I check using a combination of recipe-suggested timing and eye. If you’re unsure, push a cocktail stick or a skewer into the middle of the mixture and if it comes out clean of raw mixture, it’s done. Remember, you still have ‘carry over cooking’ temperature when you take your cupcakes out of the oven which will cook them a little more on the cooling rack.

My top tip: once out of the oven, let the initial heat dissipate and then lightly cover your cupcakes so that they don’t dry out too much.

How much mixture do I need for 12 cup cakes?

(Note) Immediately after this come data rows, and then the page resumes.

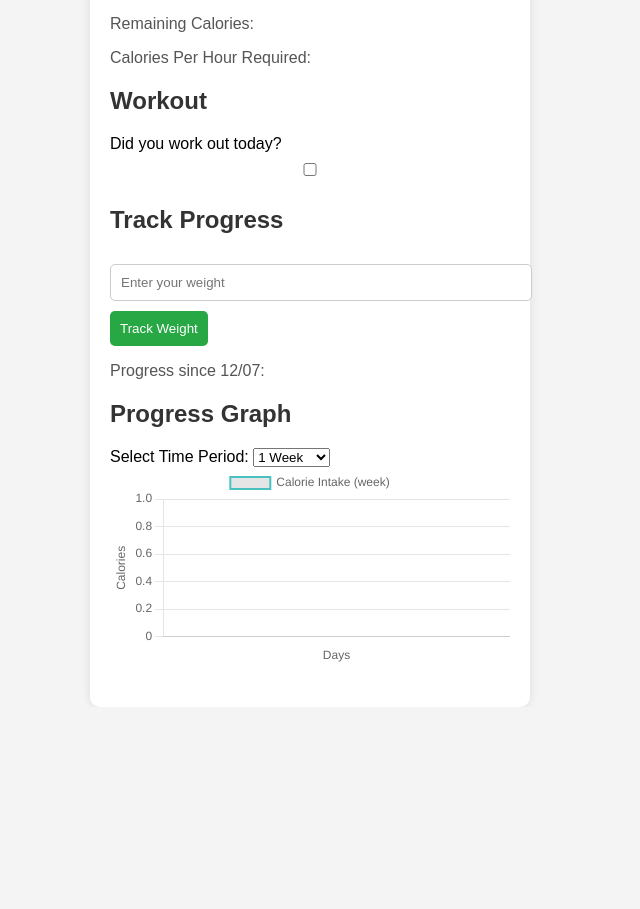
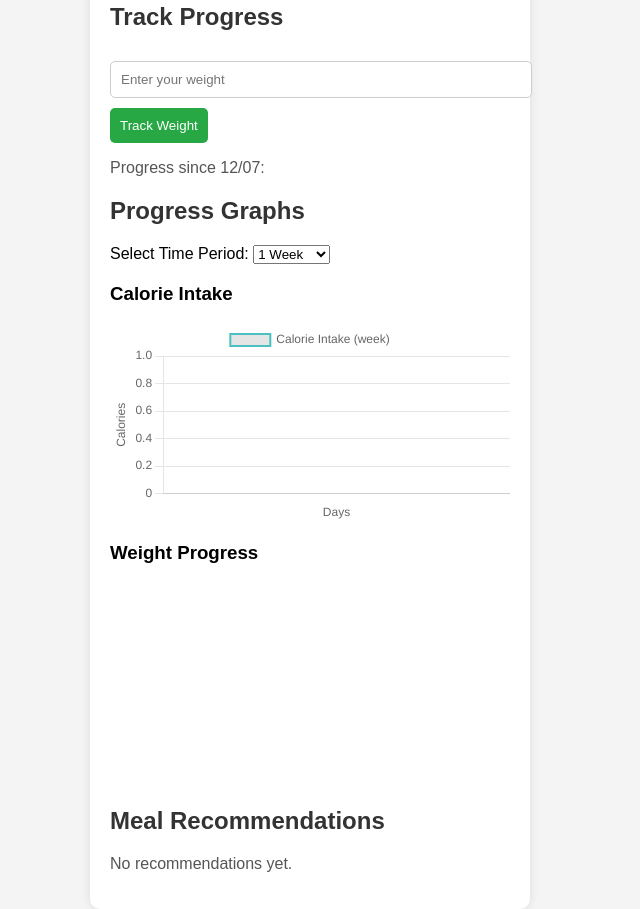
Before and after one commit to Marwanscodingworld/SwoleGoal, a plain HTML site: page index.html in a window 1280 px wide. Shown: the part 273-1182 px from the top of the page, without its empty margins (330-970 px from the left). Before the commit the page ends 980 px from the top, so only its background shows below. Drawn offline with nearby package versions, Linux system fonts and the light colour scheme.

Commit message:
Update index.html

```diff
--- a/index.html
+++ b/index.html
@@ -39,17 +39,25 @@
             <p id="weightProgress">Progress since 12/07: </p>
         </div>
 
-        <!-- Dropdown menu for selecting the time period -->
         <div class="graph-section">
-            <h2>Progress Graph</h2>
+            <h2>Progress Graphs</h2>
             <label for="timePeriodSelect">Select Time Period:</label>
-            <select id="timePeriodSelect" onchange="updateGraph()">
+            <select id="timePeriodSelect" onchange="updateGraphs()">
                 <option value="week">1 Week</option>
                 <option value="twoWeeks">2 Weeks</option>
                 <option value="month">1 Month</option>
                 <option value="threeMonths">3 Months</option>
             </select>
+            <h3>Calorie Intake</h3>
             <canvas id="progressChart" width="400" height="200"></canvas>
+            <h3>Weight Progress</h3>
+            <canvas id="weightChart" width="400" height="200"></canvas>
+        </div>
+
+        <!-- New section for meal recommendations -->
+        <div class="meal-recommendation-section">
+            <h2>Meal Recommendations</h2>
+            <p id="mealRecommendations">No recommendations yet.</p>
         </div>
     </div>
     <script src="script.js"></script>
```
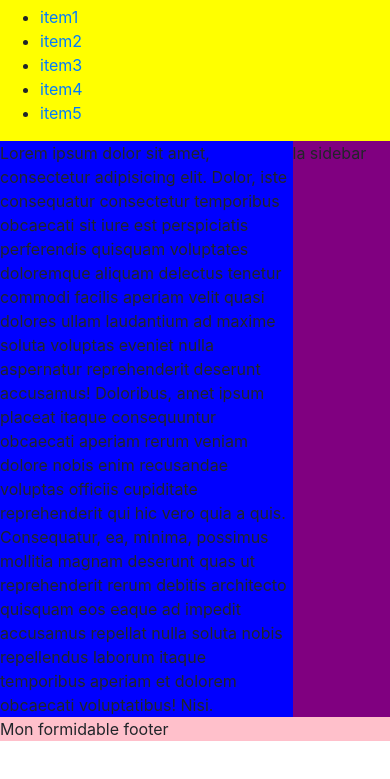
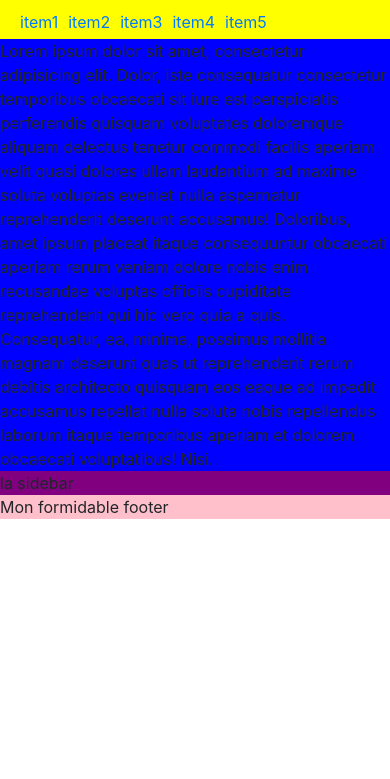
Before and after one commit to leanagaae/devFront, a plain HTML site: page responsive3/responsive3.html in a window 390 px wide. Shown: the part 51-830 px from the top of the page. Drawn offline with nearby package versions, Linux system fonts and the light colour scheme.

Commit message:
renouvellement

```diff
--- a/responsive3/responsive3.html
+++ b/responsive3/responsive3.html
@@ -23,7 +23,7 @@
   <body>
     <header>
         <h1>Grille en responsive</h1>
-        <nav>
+        <nav class="col-md-2">
             <ul>
                 <li><a href="#">item1</a></li>
                 <li><a href="#">item2</a></li>
--- a/responsive3/responsive3.scss
+++ b/responsive3/responsive3.scss
@@ -1,32 +1,51 @@
-body{
+header{
+  background-color: yellow;
+  nav{
+      ul{
+          margin: 0;
+          padding: 0;
+          list-style: none;
+          display: flex;
+          flex-direction:row;
+          li{
+              margin: 5px;
+          }
+      }
+  }
+}
+main {
+  background-color: blue;
+}
+aside {
+  background-color: purple;
+}
+
+footer {
+  background-color: pink;
+}
+@media (min-width:768px){
+  body {
       display: grid;
       grid-template-columns: repeat(4, 1fr);
       grid-template-rows: auto;
-  grid-template-areas:
-      "header header header header"
+      grid-template-areas: "header header header header"
      "main main main aside"
      "footer footer footer footer";
     }
 
-header{
+    header {
       grid-area: header;
-  background-color: yellow;
-  nav{
-    display: flex;
+    }
+
+    main {
+      grid-area: main;
+    }
+
+    aside {
+      grid-area: aside;
+    }
+
+    footer {
+      grid-area: footer;
     }
 }
-main{
-  grid-area: main;
-  background-color: blue;
-}
-
-aside{
-  grid-area: aside;
-  background-color: purple;
-
-}
-
-footer{
-  grid-area: footer;
-  background-color: pink;
-}
```
Also changed, not shown: responsive3/responsive3.css, responsive3/responsive3.min.css. Lines whose indentation alone changed are shown as unchanged.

My recipe allows for about 60-65g of raw mixture per cupcake which will give you a good-sized cupcake – don’t forget, you’re going to add 60g of frosting on top! If you’re not sure about the size you want, have a look at the results -  here we  used 50g and 65g. Really, it’s up to you – they both look tempting to me!

Good luck and good baking!


  • 200 g butter (at room temperature)
  • 200g golden caster sugar
  • 4 medium free-range eggs, beaten together
  • 200g self-raising flour
  • 1 level tsp baking powder

For the Frosting

  • 300g butter, room temperature
  • ½tsp vanilla extract
  • 2-3 tbsp Milk, cream or yoghurt
  • 600g icing sugar

Colouring, essences & Sprinkles

  • Orange colouring with Orange essence and Gold sprinkles
  • Lemon colouring, Sicilian Lemon essence with popping candy sprinkles
  • Red colouring, salted caramel essence and hearts and star sprinkles


Preheat the oven to 180°C/gas 4. Line a 12-hole tin tray with paper cupcake cases. Have you 2 dessert spoons for portioning ready too.

Cream the butter and sugar together until light and fluffy. Add the eggs and mix in well. Sift the flour and baking powder twice and add to the wet ingredients. Using two spoons, divide the mixture evenly between the paper cases.

Place in the preheated oven and bake for 20 to 25 minutes, or until the cakes are well risen, firm on top and a nice light brown colour. Once cooked, remove from the oven and transfer to a wire rack to cool.

Meanwhile, make to make the frosting. place the butter, two tablespoons of the milk, cream or yoghurt (I used Sheep's Yoghurt to be different) and half the icing sugar (300g) in a large bowl and beat until smooth and creamy. Add the remaining icing sugar. If the mixture is too dry add a little more milk, cream or yoghurt. Too wet to pipe, add some more icing sugar.

Once the cup cakes are cold. I divided the cream mixture into three, coloured and flavoured accordingly and decorated.


For piping - if you don't have already, please check out the Judge piping kits kit handy to have and great for cooking projects like this.